The singer-songwriter tradition takes center stage as women stars lead a benefit.
Stars aplenty shone from the Wiltern stage Wednesday at the second "Stormy Weather" concert, a fund-raiser for Don Henley's Walden Woods Project. Yet despite many stellar performances among short sets by Joni Mitchell, Stevie Nicks, Reba McEntire, Trisha Yearwood, Sheryl Crow, Norah Jones, Paula Cole, Deborah Cox, Susan Tedeschi and Michelle Branch, the star of the evening wasn't a single one of them.
The true headliner was the singer-songwriter tradition itself. The 10 women, each given time for a couple of songs with a 60-piece orchestra, championed that tradition, from newcomer Branch's opening notes to Mitchell's captivating closing set more than two hours later.
In addition to samples of their own songs, most of the participants saluted at least one of their favorite songwriters.

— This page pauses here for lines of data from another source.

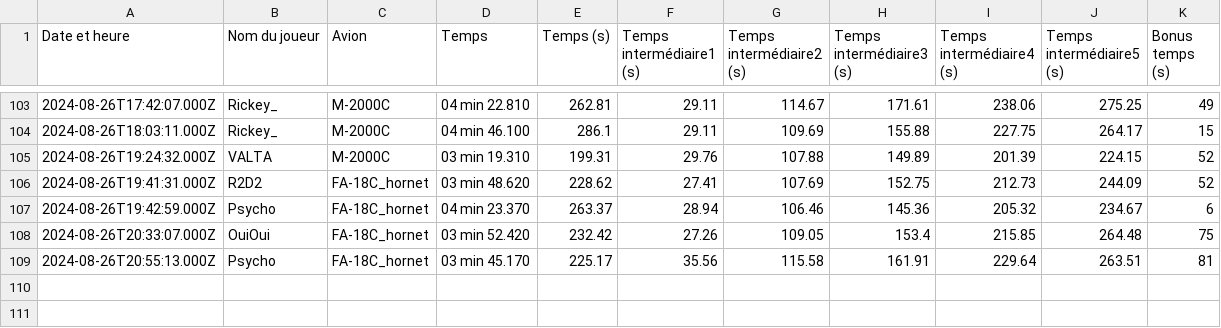
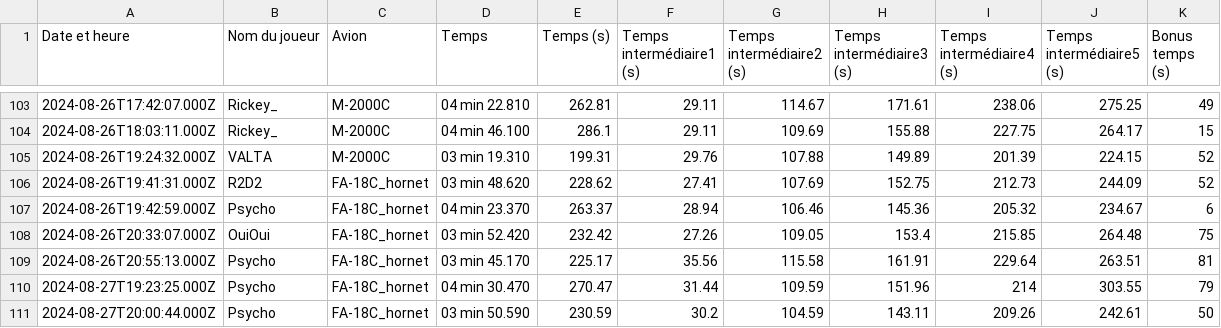
Before and after one commit to Cellules-Rapaces/Dagger-One, a CSV file: docs/data/resultat.csv, drawn as a sheet; only a part is shown, gaps mark what is left out.

Commit message:
Data update

```diff
--- a/docs/data/resultat.csv
+++ b/docs/data/resultat.csv
@@ -109 +109,3 @@ Date et heure,Nom du joueur,Avion,Temps,Temps (s),Temps intermédiaire1 (s),Temp
 2024-08-26T20:55:13.000Z,Psycho,FA-18C_hornet,03 min 45.170,225.17,35.56,115.58,161.91,229.64,263.51,81
+2024-08-27T19:23:25.000Z,Psycho,FA-18C_hornet,04 min 30.470,270.47,31.44,109.59,151.96,214,303.55,79
+2024-08-27T20:00:44.000Z,Psycho,FA-18C_hornet,03 min 50.590,230.59,30.2,104.59,143.11,209.26,242.61,50
```
Also changed, not shown: static/data/resultat.csv.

Mitchell easily handled Bob Dylan's Mitchell-esque "Sweetheart Like You," Jones glided through the Band's "It Makes No Difference" and Crow deftly rendered Steve Earle's heartbreaking "Goodbye." Cole inhabited Tom Waits and Kathleen Brennan's "House Where Nobody Lives," while Yearwood aced Harold Arlen and Ira Gershwin's "The Man That Got Away."
There were moments, however, when some of the relative newcomers didn't seem quite at home alone in front of an orchestra. The blues-based Tedeschi, for instance, did an admirable job as a torch singer, both on the standard "These Foolish Things" and in an appropriately moody reading of Mitchell's melancholy holiday song "River." Still, you ached for someone to hand her a guitar so she could really cut loose.
Likewise, jazz-blues sensation Jones, while exhibiting the evocative vocal phrasing that has made her one of the year's brightest arrivals, appeared especially ill at ease without her piano in front of her.
That may have been as much a function of experience as sheer comfort level. As the show progressed to the veterans, the poise and confidence level rose.
McEntire gave a reminder of what a marvelous straight country singer she was before she became a mistress of all media, with her treatment of the Ray Price hit "I Won't Mention It Again."
Even Nicks stepped convincingly out of character, delving deeply into the blues of Etta James' "Sunday Kind of Love."
Mitchell capped the evening as spiritual godmother to the women who had preceded her onstage with a stunning update of "Woodstock" that recast its original wide-eyed optimism into a haunting fable that mourned the loss of youthful idealism.
If she truly intends to retire from music, as she's been quoted as saying recently, she made it clear that when she does, she's not about to go gentle into that good night.